The Right Honourable David Johnston was Canada’s 28th governor general. During his mandate, he established the Rideau Hall Foundation (RHF), a registered charity that supports and amplifies the Office of the Governor General in its work to connect, honour and inspire Canadians. Today, he is actively involved as Chair of the RHF Board of Directors. In 2018, he was appointed Colonel to the Royal Canadian Regiment.
Prior to his installation as governor general, Mr. Johnston was a professor of law for 45 years, and served as President of the University of Waterloo for two terms, and Principal of McGill University for 3 terms. He was president of the Association of Universities and Colleges of Canada and of the Conférence des recteurs et des principaux des universités du Québec. He was the first non-U.S. citizen to be elected chair at Harvard University’s Board of Overseers from which he graduated in 1963 magna cum laude and was twice named all-American in hockey and was named to Harvard’s Athletic Hall of Fame. He holds degrees from Harvard, Cambridge and Queen’s and has received more than three dozen honorary degrees or fellowships.

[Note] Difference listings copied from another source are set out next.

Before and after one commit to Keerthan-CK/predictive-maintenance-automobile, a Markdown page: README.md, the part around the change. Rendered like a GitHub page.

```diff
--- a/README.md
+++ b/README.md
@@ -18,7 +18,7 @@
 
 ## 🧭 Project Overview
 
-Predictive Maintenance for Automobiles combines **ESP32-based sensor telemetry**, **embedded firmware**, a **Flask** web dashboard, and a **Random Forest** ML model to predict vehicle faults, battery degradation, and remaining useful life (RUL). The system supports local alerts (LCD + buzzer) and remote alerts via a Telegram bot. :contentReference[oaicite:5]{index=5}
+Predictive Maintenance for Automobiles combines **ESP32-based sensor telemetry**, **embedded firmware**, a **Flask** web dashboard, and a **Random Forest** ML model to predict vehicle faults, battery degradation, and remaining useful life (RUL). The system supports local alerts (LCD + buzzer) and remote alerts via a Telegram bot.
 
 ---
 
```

David has authored or co-authored more than 30 books. He was named Companion of the Order of Canada in 1997. He has chaired or served on many provincial and federal task forces and committees and has served on the boards of more than a dozen public companies. He has been married for 57 years to Sharon and they have 5 daughters and 14 grandchildren.

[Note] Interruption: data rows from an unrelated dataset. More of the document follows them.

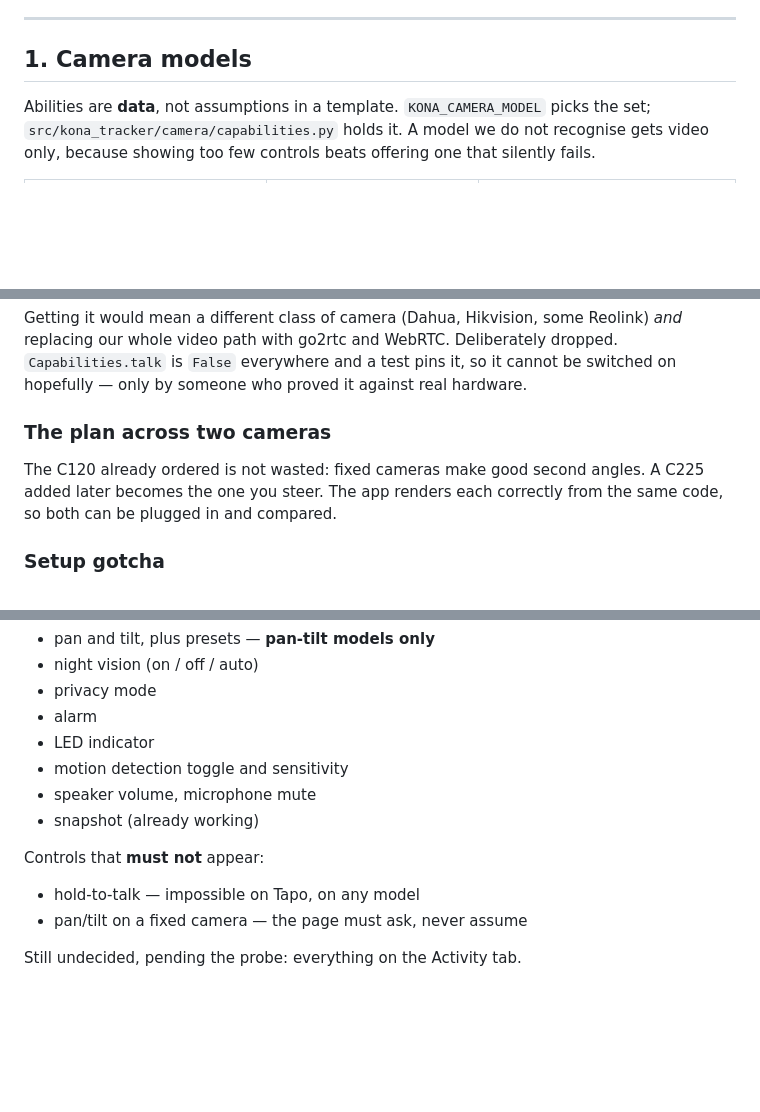
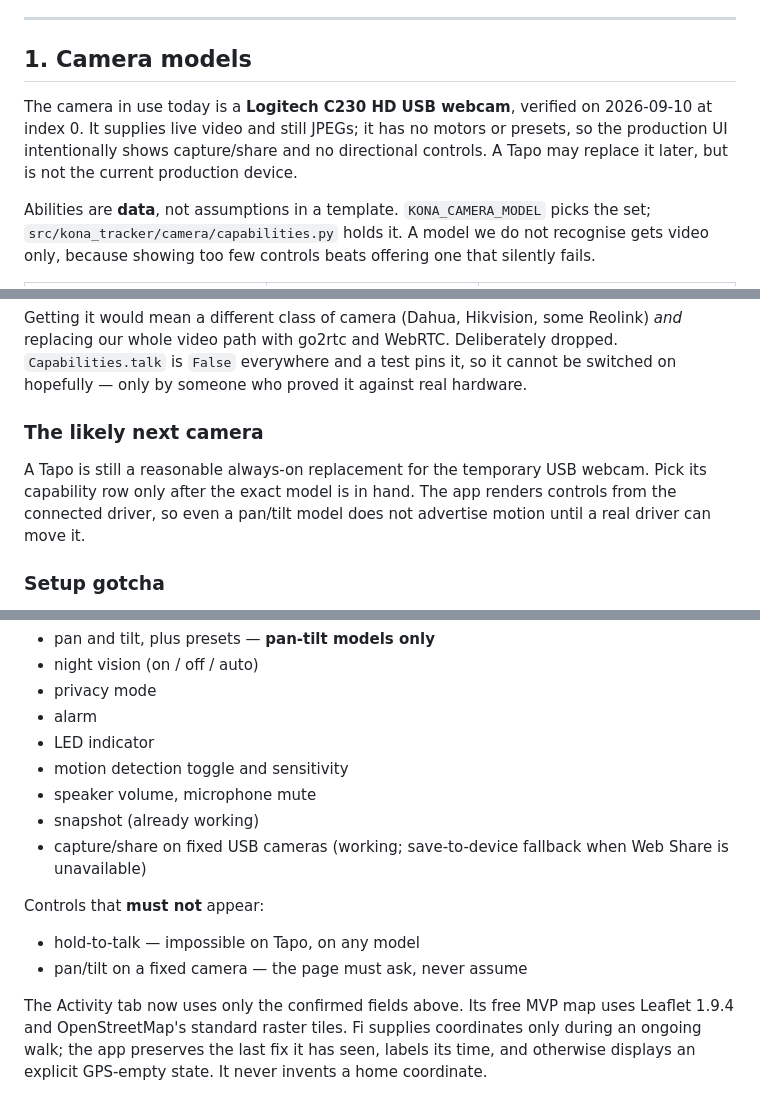
Before and after one commit to chris-suryo/kona-tracker, a Markdown page: docs/device-capabilities.md, 3 parts joined by grey strips. GitHub-like rendering; blank space fills up the shorter version.

Commit message:
Leave the next handoff with measured hardware facts

```diff
--- a/docs/device-capabilities.md
+++ b/docs/device-capabilities.md
@@ -15,6 +15,12 @@ level; [pyatv](https://pyatv.dev/) for Apple TV.
 ---
 
 ## 1. Camera models
+
+The camera in use today is a **Logitech C230 HD USB webcam**, verified on
+2026-09-10 at index 0. It supplies live video and still JPEGs; it has no
+motors or presets, so the production UI intentionally shows capture/share
+and no directional controls. A Tapo may replace it later, but is not the
+current production device.
 
 Abilities are **data**, not assumptions in a template. `KONA_CAMERA_MODEL`
 picks the set; `src/kona_tracker/camera/capabilities.py` holds it. A model
@@ -53,11 +59,12 @@ Deliberately dropped. `Capabilities.talk` is `False` everywhere and a test
 pins it, so it cannot be switched on hopefully — only by someone who proved
 it against real hardware.
 
-### The plan across two cameras
+### The likely next camera
 
-The C120 already ordered is not wasted: fixed cameras make good second
-angles. A C225 added later becomes the one you steer. The app renders each
-correctly from the same code, so both can be plugged in and compared.
+A Tapo is still a reasonable always-on replacement for the temporary USB
+webcam. Pick its capability row only after the exact model is in hand. The
+app renders controls from the connected driver, so even a pan/tilt model
+does not advertise motion until a real driver can move it.
 
 ### Setup gotcha
 
@@ -302,10 +309,16 @@ Controls that **may** appear, gated on the connected camera's capabilities:
 - motion detection toggle and sensitivity
 - speaker volume, microphone mute
 - snapshot (already working)
+- capture/share on fixed USB cameras (working; save-to-device fallback when
+  Web Share is unavailable)
 
 Controls that **must not** appear:
 
 - hold-to-talk — impossible on Tapo, on any model
 - pan/tilt on a fixed camera — the page must ask, never assume
 
-Still undecided, pending the probe: everything on the Activity tab.
+The Activity tab now uses only the confirmed fields above. Its free MVP map
+uses Leaflet 1.9.4 and OpenStreetMap's standard raster tiles. Fi supplies
+coordinates only during an ongoing walk; the app preserves the last fix it
+has seen, labels its time, and otherwise displays an explicit GPS-empty
+state. It never invents a home coordinate.
```
Also changed, not shown: docs/handoff.md (+36 -23 lines).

Sharon Johnston graduated in Physical and Occupational Therapy in 1966 from the University of Toronto and some years later obtained her Doctorate in Rehabilitation Science from McGill University.

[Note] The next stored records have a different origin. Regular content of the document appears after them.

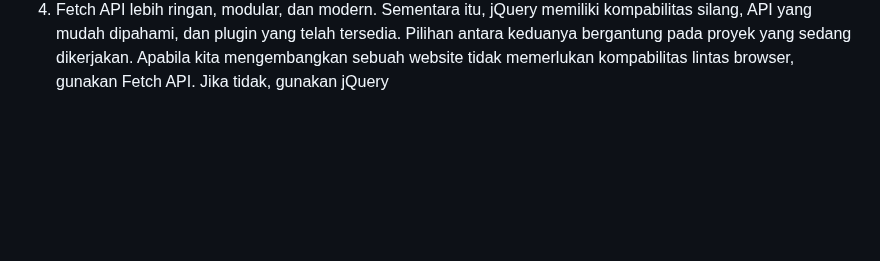
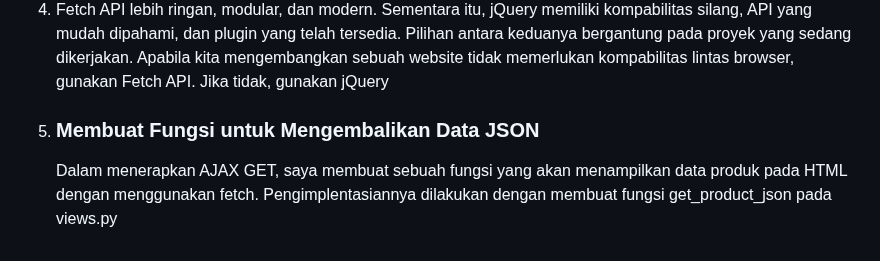
Before and after one commit to HilmyAmmar/inventory_app, a Markdown page: README.md, the part around the change. Rendered like a GitHub page; blank space fills up the shorter version.

```diff
--- a/README.md
+++ b/README.md
@@ -100,4 +100,8 @@
   <li>Event-driven programming merupakan sebuah konsep pemrograman di mana programa akan merespons event yang terjadi, contohnya ketika kita melakukan hover, klik tombol, dsb. Pada tugas ini, penerapan event driven programming dilakukan pada tombol 'Add Product by Ajax' dimana ketika kita mengklik tombol tersebut, akan muncul modal untuk menambahkan product</li>
   <li>Penggunaan konsep asynchronus programming pada ajax, ada pada bagian script di main.html. Disana, terdapat 2 function yaitu getProduct() dan refreshProduct(). Kedua function ini menerapkan konsep asynchronus terlihat pada kodenya yang terdapat kode 'async' sehingga kedua function akan dijalankan secara bersamaan</li>
   <li>Fetch API lebih ringan, modular, dan modern. Sementara itu, jQuery memiliki kompabilitas silang, API yang mudah dipahami, dan plugin yang telah tersedia. Pilihan antara keduanya bergantung pada proyek yang sedang dikerjakan. Apabila kita mengembangkan sebuah website tidak memerlukan kompabilitas lintas browser, gunakan Fetch API. Jika tidak, gunakan jQuery</li>
+  <li>
+    <h3>Membuat Fungsi untuk Mengembalikan Data JSON</h3>
+    <p>Dalam menerapkan AJAX GET, saya membuat sebuah fungsi yang akan menampilkan data produk pada HTML dengan menggunakan fetch. Pengimplentasiannya dilakukan dengan membuat fungsi get_product_json pada views.py</p>
+  </li>
 </ol>
```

Sharon’s early career was as a psychiatric occupational therapist working with children and young adults until the birth of her five daughters.
As the wife of the 28th Governor General, she used her position to advocate for mental health awareness and the importance of anti-stigma programs. As an honorary witness to the Truth and Reconciliation Commission she has advocated for our indigenous Canadians. For twelve years she managed a dressage training centre near Waterloo, Ontario before moving to Ottawa.
Sharon is writing a trilogy of historical fiction. The first novel, Matron and Madams, published in 2015, a fictional account of life in southwestern Alberta during a colourful, post-Great War era, based on her grandmother’s experiences. Patchwork Society was released in March of 2020 and is set in Sault Ste-Marie.